▸ DATA EXTRACTS
+ + + +
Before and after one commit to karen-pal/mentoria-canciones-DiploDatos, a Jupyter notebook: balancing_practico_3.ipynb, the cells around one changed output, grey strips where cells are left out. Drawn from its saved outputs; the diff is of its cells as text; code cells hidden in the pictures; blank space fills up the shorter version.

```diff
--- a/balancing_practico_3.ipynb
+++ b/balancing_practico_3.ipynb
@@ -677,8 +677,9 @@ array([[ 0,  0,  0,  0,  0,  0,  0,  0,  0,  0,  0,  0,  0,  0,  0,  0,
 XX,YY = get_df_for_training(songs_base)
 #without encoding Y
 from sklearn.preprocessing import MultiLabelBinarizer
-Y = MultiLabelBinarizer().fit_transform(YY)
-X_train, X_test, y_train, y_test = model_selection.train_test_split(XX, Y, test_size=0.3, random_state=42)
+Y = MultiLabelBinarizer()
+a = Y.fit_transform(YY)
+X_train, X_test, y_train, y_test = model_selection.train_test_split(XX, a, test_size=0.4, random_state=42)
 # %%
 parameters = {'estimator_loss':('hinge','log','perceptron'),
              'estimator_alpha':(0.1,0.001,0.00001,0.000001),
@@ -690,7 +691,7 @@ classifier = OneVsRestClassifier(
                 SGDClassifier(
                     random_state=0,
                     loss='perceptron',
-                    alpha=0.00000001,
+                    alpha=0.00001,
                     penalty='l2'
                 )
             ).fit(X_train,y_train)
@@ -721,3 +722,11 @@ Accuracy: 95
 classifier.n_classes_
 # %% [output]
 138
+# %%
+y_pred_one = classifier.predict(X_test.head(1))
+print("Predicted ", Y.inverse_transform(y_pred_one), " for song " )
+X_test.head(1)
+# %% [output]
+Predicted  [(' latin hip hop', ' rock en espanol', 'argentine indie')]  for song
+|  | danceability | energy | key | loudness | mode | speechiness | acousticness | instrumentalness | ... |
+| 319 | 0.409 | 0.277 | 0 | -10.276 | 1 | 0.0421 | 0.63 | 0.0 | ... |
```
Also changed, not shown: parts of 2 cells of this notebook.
+ + + +
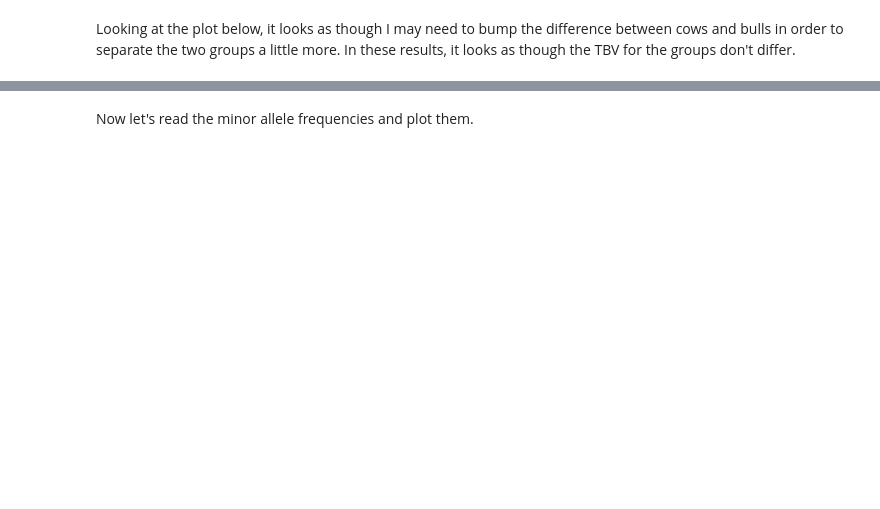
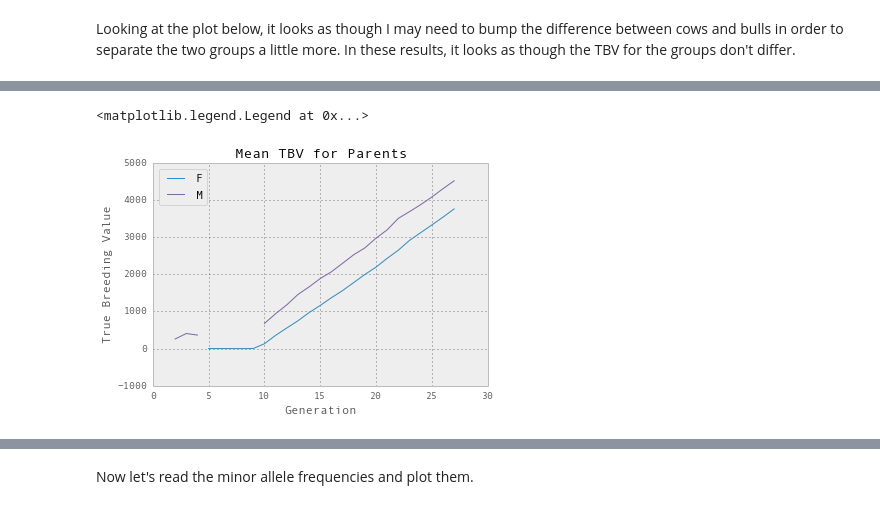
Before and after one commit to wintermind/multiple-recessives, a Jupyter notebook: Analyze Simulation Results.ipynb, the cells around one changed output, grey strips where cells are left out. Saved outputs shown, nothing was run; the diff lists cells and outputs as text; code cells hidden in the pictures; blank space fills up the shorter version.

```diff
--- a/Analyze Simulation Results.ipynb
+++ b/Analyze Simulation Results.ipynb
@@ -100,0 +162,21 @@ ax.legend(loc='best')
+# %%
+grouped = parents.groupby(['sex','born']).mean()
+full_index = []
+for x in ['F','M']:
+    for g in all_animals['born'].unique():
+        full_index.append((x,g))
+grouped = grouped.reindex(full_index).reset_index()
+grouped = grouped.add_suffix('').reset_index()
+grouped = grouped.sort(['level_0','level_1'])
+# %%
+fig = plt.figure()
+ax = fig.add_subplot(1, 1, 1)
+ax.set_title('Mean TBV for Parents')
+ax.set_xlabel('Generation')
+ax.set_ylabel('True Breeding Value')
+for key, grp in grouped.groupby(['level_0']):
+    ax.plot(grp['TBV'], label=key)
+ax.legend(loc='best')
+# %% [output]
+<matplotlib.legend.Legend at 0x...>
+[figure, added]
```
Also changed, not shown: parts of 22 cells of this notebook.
+ + + +
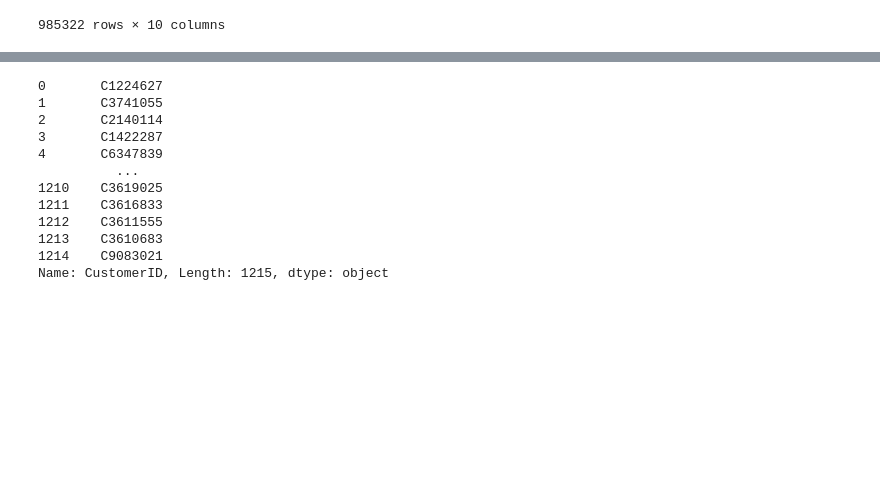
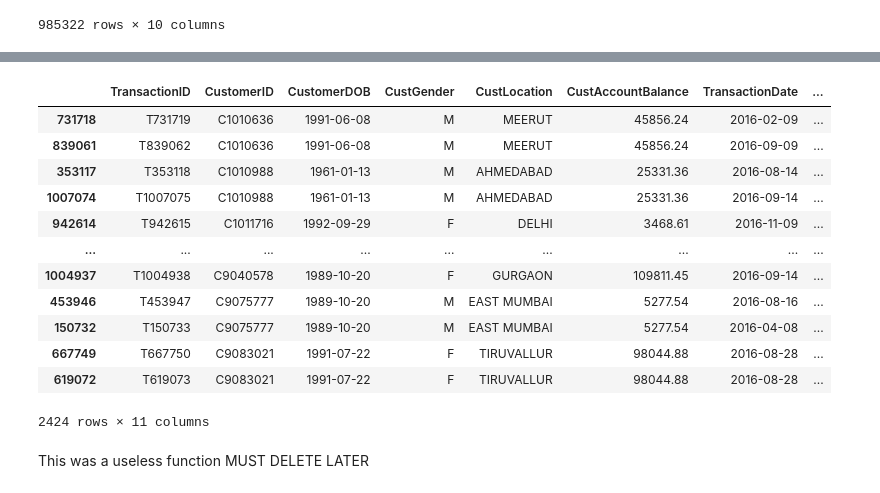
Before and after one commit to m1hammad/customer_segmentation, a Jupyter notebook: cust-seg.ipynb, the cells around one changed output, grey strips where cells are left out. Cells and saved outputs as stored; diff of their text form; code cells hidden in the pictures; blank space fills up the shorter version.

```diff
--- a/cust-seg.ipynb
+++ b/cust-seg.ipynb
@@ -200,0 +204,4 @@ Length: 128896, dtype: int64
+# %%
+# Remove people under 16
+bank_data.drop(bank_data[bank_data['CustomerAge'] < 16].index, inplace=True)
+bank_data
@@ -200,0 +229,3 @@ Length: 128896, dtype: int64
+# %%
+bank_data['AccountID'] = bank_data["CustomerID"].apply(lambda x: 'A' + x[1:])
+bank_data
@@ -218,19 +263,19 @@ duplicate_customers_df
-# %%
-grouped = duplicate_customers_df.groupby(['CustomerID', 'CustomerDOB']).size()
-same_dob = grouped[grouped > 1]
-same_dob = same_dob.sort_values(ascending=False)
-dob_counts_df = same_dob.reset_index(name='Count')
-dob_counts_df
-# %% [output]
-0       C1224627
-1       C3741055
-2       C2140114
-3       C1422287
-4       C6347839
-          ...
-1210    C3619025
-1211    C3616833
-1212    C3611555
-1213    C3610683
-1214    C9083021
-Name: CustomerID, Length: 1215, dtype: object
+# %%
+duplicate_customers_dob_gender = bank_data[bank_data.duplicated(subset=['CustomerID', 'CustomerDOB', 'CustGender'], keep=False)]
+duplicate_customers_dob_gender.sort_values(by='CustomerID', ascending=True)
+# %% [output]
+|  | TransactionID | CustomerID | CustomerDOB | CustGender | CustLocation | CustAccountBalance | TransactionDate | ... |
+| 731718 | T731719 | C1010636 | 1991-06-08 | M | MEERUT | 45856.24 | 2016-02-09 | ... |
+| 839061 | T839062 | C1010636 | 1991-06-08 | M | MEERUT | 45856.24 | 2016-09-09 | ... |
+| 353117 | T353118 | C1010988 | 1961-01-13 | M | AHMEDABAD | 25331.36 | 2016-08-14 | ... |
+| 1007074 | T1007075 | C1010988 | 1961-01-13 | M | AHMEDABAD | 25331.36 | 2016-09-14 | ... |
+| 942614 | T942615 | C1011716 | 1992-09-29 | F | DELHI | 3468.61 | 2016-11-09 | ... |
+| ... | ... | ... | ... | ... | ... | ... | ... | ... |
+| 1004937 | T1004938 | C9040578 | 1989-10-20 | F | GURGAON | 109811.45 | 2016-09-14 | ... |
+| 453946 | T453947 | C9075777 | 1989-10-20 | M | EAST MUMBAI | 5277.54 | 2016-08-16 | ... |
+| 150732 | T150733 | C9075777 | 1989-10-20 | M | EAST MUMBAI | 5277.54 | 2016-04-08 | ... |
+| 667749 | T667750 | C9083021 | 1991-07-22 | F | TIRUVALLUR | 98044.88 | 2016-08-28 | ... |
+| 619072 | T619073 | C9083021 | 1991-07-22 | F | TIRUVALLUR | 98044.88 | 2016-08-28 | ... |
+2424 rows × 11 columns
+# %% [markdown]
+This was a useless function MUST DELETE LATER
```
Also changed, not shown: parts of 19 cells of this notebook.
+ + + +
Look through the listing above and copy each line where the string "MUMBAI" occurs.

+| 453946 | T453947 | C9075777 | 1989-10-20 | M | EAST MUMBAI | 5277.54 | 2016-08-16 | ... |
+| 150732 | T150733 | C9075777 | 1989-10-20 | M | EAST MUMBAI | 5277.54 | 2016-04-08 | ... |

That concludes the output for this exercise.